**Exercise brief:**
Only lines containing the word "AddStudentFragment" are needed; pull them out of the material.

**Exercise material:**
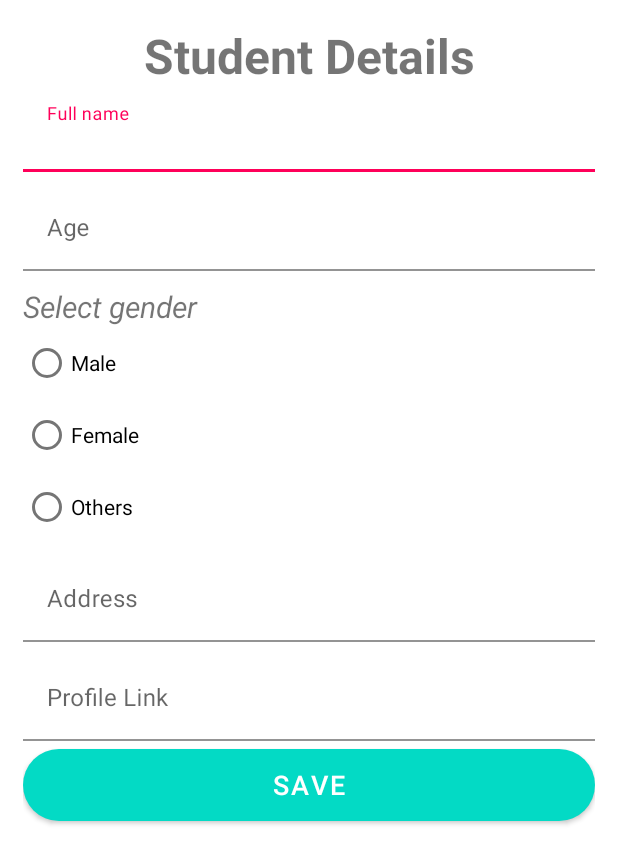
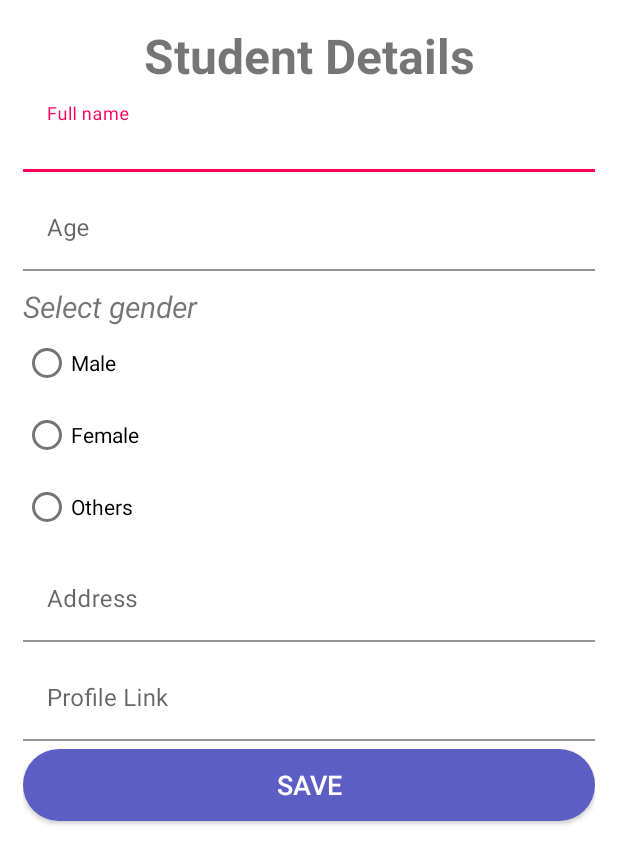
Before and after one commit to illumi-ni/Week6Assignment1, an Android app: the fragment AddStudentFragment shown on its own in the app's theme, on a phone screen of 412 x 824 dp. Shown: the top 864 px of the screen. Run offline under Robolectric (Android 15) with nearby library versions, the phone set to English and light mode, and no system bars; 1 statement that could not run was skipped.

Commit message:
code opmization

```diff
--- a/app/src/main/java/com/ujjallamichhane/week6assignment1/ui/aboutus/AboutUsFragment.kt
+++ b/app/src/main/java/com/ujjallamichhane/week6assignment1/ui/aboutus/AboutUsFragment.kt
@@ -14,6 +14,7 @@ import androidx.lifecycle.Observer
 import androidx.lifecycle.ViewModelProvider
 import com.google.android.material.snackbar.Snackbar
 import com.ujjallamichhane.week6assignment1.R
+import com.ujjallamichhane.week6assignment1.ui.home.HomeViewModel
 
 
 class AboutUsFragment : Fragment() {
@@ -25,6 +26,9 @@ class AboutUsFragment : Fragment() {
             container: ViewGroup?,
             savedInstanceState: Bundle?
     ): View? {
+        notificationsViewModel =
+                ViewModelProvider(this).get(AboutUsViewModel::class.java)
+
         val root = inflater.inflate(R.layout.fragment_about_us, container, false)
 
         val webView: WebView = root.findViewById(R.id.webView)
--- a/app/src/main/java/com/ujjallamichhane/week6assignment1/ui/addstudent/AddStudentFragment.kt
+++ b/app/src/main/java/com/ujjallamichhane/week6assignment1/ui/addstudent/AddStudentFragment.kt
@@ -16,6 +16,7 @@ import com.google.android.material.textfield.TextInputEditText
 import com.ujjallamichhane.week6assignment1.HomeActivity
 import com.ujjallamichhane.week6assignment1.R
 import com.ujjallamichhane.week6assignment1.model.Student
+import com.ujjallamichhane.week6assignment1.ui.home.HomeViewModel
 
 
 class AddStudentFragment : Fragment() {
@@ -40,6 +41,9 @@ class AddStudentFragment : Fragment() {
             container: ViewGroup?,
             savedInstanceState: Bundle?
     ): View? {
+        dashboardViewModel =
+                ViewModelProvider(this).get(AddStudentViewModel::class.java)
+
         val root = inflater.inflate(R.layout.fragment_add_student, container, false)
         etFullname = root.findViewById(R.id.etFullname)
         etAge = root.findViewById(R.id.etAge)
@@ -53,6 +57,7 @@ class AddStudentFragment : Fragment() {
 
         dashboardViewModel.text.observe(viewLifecycleOwner, Observer {
             lstUser = (activity as HomeActivity).lstUser
+
             radioGroupGender.setOnCheckedChangeListener { radioGroup, i ->
                 when (i) {
                     R.id.rdoMale -> {
--- a/app/src/main/java/com/ujjallamichhane/week6assignment1/ui/home/HomeFragment.kt
+++ b/app/src/main/java/com/ujjallamichhane/week6assignment1/ui/home/HomeFragment.kt
@@ -25,6 +25,8 @@ class HomeFragment : Fragment() {
             container: ViewGroup?,
             savedInstanceState: Bundle?
     ): View? {
+        homeViewModel =
+                ViewModelProvider(this).get(HomeViewModel::class.java)
         val view = inflater.inflate(R.layout.fragment_home, container, false)
         recyclerViewUser = view.findViewById(R.id.recyclerViewUser)
 
--- a/app/src/main/res/drawable/round_button.xml
+++ b/app/src/main/res/drawable/round_button.xml
@@ -1,7 +1,7 @@
 <?xml version="1.0" encoding="utf-8"?>
 <shape xmlns:android="http://schemas.android.com/apk/res/android"
     android:shape="rectangle">
-    <solid android:color="@color/white" />
+    <solid android:color="#ff5d5ec4"/>
     <corners
         android:bottomLeftRadius="200dp"
         android:bottomRightRadius="200dp"
--- a/app/src/main/res/layout/activity_main.xml
+++ b/app/src/main/res/layout/activity_main.xml
@@ -47,11 +47,12 @@
             android:inputType="textPassword" />
     </com.google.android.material.textfield.TextInputLayout>
 
-    <Button
+    <android.widget.Button
         android:id="@+id/btnLogin"
         android:layout_width="match_parent"
         android:layout_height="wrap_content"
         android:layout_marginTop="50dp"
+        android:textColor="@color/white"
         android:background="@drawable/round_button"
         android:text="login"
         android:textSize="18sp" />
--- a/app/src/main/res/layout/fragment_add_student.xml
+++ b/app/src/main/res/layout/fragment_add_student.xml
@@ -109,12 +109,13 @@
             android:maxLines="1" />
     </com.google.android.material.textfield.TextInputLayout>
 
-    <Button
+    <android.widget.Button
         android:id="@+id/btnSave"
         android:layout_width="match_parent"
         android:layout_height="wrap_content"
         android:layout_marginTop="5dp"
         android:background="@drawable/round_button"
         android:text="Save"
+        android:textColor="@color/white"
         android:textSize="18sp" />
 </LinearLayout>
```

**Result of the exercise:**
Before and after one commit to illumi-ni/Week6Assignment1, an Android app: the fragment AddStudentFragment shown on its own in the app's theme, on a phone screen of 412 x 824 dp. Shown: the top 864 px of the screen. Run offline under Robolectric (Android 15) with nearby library versions, the phone set to English and light mode, and no system bars; 1 statement that could not run was skipped.
--- a/app/src/main/java/com/ujjallamichhane/week6assignment1/ui/addstudent/AddStudentFragment.kt
+++ b/app/src/main/java/com/ujjallamichhane/week6assignment1/ui/addstudent/AddStudentFragment.kt
 class AddStudentFragment : Fragment() {
@@ -40,6 +41,9 @@ class AddStudentFragment : Fragment() {
@@ -53,6 +57,7 @@ class AddStudentFragment : Fragment() {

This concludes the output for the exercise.